Australia’s health regulators have reminded health practitioners about their responsibility to support public health programs, including vaccination.
Regulators have spoken out to support public safety, given mounting concerns about a five year high in measles cases and an early spike in flu cases this year.
The Australian Health Practitioner Regulation Agency (AHPRA) and the National Boards for 16 professions have urged more than 740,000 registered health practitioners to take seriously their responsibilities for public health, including by helping patients to be protected from preventable illnesses.
AHPRA CEO Martin Fletcher reminded practitioners that supporting public health programs, including vaccination and immunisation, and not promoting anti-vaccination views were regulatory responsibilities.
‘Registered health practitioners have a regulatory responsibility to support patients to understand the evidence-based information available,’ Mr Fletcher said.
National Boards set codes, standards and guidelines, including about protecting and promoting the health of individuals and the community, which they expect registered health practitioners to meet.
‘Practitioners are of course entitled to hold personal beliefs, but they must ensure that they do not contradict or counter public health campaigns, including about the efficacy or safety of public health initiatives,’ he said.
Dr Anne Tonkin, Medical Board of Australia Chair, said doctors played a central role in guiding families’ decisions about their healthcare, with the vast majority of doctors actively supporting public health vaccination programs.
‘Patients trust their doctors to give them accurate information.
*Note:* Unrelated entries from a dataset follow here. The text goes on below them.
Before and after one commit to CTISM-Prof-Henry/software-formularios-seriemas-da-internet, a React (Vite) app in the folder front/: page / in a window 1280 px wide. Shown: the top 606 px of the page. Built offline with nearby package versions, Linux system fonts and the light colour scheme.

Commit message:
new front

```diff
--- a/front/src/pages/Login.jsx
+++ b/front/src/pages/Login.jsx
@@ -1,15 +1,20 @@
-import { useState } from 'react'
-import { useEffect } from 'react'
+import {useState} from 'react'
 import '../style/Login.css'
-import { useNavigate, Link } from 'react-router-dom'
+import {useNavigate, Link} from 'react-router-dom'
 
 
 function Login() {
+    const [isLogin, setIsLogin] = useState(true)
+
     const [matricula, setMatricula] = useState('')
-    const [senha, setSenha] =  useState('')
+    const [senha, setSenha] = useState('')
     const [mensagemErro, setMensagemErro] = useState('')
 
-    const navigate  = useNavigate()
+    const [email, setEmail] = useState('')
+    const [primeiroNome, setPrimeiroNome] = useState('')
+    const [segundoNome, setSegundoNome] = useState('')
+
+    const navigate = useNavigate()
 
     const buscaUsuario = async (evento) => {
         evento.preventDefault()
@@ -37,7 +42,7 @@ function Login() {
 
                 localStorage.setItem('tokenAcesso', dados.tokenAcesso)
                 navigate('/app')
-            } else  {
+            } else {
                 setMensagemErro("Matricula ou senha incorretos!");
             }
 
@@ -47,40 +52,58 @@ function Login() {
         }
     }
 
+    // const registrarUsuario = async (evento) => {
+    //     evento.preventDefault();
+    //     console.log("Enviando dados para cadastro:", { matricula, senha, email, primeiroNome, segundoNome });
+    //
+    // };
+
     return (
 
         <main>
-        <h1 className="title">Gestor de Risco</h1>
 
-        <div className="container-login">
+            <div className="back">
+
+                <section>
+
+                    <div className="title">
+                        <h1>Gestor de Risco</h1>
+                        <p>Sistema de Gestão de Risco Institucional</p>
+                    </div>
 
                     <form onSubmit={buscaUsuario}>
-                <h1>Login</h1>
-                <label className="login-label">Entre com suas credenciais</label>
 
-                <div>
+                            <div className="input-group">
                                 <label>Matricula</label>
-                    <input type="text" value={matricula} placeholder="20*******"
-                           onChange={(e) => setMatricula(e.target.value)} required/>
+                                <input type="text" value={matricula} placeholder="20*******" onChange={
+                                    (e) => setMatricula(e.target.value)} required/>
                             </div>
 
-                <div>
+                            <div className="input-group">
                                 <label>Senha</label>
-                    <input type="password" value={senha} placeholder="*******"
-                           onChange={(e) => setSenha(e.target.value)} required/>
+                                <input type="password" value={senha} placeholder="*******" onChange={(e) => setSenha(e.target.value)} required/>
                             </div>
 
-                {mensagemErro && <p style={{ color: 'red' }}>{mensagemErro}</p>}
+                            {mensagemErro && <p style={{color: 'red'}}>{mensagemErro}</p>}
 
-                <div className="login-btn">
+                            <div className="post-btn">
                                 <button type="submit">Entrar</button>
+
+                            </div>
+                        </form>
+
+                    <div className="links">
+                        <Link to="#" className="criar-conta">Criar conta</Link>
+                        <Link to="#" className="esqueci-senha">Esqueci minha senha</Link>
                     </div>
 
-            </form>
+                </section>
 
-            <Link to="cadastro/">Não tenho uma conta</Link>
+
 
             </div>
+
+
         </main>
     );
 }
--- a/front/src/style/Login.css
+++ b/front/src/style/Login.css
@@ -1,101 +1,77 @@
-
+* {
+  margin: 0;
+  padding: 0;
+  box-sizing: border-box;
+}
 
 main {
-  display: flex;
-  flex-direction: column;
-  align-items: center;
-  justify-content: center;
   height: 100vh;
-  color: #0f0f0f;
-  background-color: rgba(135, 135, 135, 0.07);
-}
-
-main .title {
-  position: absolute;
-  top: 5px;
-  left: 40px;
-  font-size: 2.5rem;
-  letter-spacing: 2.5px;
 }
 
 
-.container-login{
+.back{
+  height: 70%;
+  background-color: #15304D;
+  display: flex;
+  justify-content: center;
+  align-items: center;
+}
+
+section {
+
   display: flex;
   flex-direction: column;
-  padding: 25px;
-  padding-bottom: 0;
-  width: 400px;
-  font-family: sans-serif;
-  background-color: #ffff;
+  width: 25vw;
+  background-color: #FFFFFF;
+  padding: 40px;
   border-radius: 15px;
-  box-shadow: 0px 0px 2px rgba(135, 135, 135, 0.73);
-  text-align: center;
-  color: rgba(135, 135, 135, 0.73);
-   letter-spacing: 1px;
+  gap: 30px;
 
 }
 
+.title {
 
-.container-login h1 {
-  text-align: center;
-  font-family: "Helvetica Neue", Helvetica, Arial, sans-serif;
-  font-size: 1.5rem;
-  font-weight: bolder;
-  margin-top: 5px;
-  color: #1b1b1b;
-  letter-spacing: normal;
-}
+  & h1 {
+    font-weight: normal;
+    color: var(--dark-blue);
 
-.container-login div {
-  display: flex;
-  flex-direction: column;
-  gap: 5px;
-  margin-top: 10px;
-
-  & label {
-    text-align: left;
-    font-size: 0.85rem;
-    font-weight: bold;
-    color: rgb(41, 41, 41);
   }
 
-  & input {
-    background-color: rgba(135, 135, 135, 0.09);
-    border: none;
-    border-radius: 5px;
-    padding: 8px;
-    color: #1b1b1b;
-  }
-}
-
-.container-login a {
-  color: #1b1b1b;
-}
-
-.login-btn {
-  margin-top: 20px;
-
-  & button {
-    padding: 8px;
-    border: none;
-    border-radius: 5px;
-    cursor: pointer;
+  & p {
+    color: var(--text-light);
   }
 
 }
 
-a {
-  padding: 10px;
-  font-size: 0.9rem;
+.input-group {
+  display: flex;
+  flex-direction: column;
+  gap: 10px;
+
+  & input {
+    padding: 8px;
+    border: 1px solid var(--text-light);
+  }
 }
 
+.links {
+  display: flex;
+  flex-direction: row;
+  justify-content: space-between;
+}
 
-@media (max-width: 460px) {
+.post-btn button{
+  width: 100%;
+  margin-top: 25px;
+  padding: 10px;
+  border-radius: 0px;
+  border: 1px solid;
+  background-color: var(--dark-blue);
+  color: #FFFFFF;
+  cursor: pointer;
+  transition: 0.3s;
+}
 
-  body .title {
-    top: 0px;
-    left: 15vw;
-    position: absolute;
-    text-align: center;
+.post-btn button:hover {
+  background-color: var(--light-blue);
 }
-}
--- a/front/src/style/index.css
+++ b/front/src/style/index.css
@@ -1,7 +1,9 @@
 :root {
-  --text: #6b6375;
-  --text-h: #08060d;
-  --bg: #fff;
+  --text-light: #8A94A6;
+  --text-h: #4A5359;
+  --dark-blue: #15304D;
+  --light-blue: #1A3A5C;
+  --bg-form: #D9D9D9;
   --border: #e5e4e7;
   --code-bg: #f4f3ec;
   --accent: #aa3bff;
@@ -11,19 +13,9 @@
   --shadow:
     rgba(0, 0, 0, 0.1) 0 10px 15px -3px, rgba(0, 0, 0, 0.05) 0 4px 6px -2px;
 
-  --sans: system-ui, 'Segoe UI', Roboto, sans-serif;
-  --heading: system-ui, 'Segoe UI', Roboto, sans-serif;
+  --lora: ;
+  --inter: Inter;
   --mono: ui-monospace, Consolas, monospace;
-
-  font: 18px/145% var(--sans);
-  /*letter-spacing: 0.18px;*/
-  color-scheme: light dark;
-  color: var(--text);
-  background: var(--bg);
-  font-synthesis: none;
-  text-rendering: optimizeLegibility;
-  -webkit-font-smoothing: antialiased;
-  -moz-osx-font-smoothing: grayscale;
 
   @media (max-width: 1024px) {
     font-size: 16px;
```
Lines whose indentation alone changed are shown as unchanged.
After speaking with their doctor, no parent should be confused about the evidence base for vaccinating their children or the public interest in doing so,’ she said.
Associate Professor Lynette Cusack Chair of the Nursing and Midwifery Board of Australia said that the Code of conduct for nurses and the Code of conduct for midwives is clear that nurses/midwives must understand and promote the principles of public health, such as health promotion activities and information, including about vaccination.
‘Nurses and midwives are among the most trusted source of health promotion information. We expect them to provide advice based on the best available evidence concerning immunisations and vaccination. This is set out in their profession’s standards for practice.
Chiropractic Board of Australia Chair Dr Wayne Minter considers practitioners have a duty of care to make the needs of their patients their first concern and must practise in an evidence-based and patient-centred manner.
‘It’s important that chiropractors get the right information to their patients. We expect practitioners to provide patients with evidence-based information in accordance with established guidelines for vaccinations. I encourage all patients seeking vaccination advice to speak with their medical practitioner in the first instance,’ he said.
If practitioners do not comply and meet the professional standards set by their National Board, regulators can and do take action.
National Boards and AHPRA have taken action to manage risk to the public, in response to a number of concerns raised about practitioners (including medical practitioners, nurses and chiropractors) who have advocated against evidence-based vaccination programs. This has included restricting practitioners’ practice pending further investigation, when there was a serious risk to the public.
Regulatory action to manage public health risk has included requiring a practitioner to remove comments or material from websites, restricting practitioners from promulgating non-evidence based anti-vaccination material and cautioning practitioners against publicly advocating a position that is not evidence-based.
‘We take seriously any case of practitioners spreading dangerous and misleading anti-vaccination information including on social media. They will face regulatory action or prosecution. We are asking the public to tell us if their practitioner is doing this. If you raise your concerns with us we can investigate and protect others,’ Mr Fletcher added.
Anyone who has concern about a registered health practitioner is encouraged to report this to AHPRA so the concerns can be investigated, by calling 1300 419 495 or visiting the AHPRA website: www.ahpra.gov.au.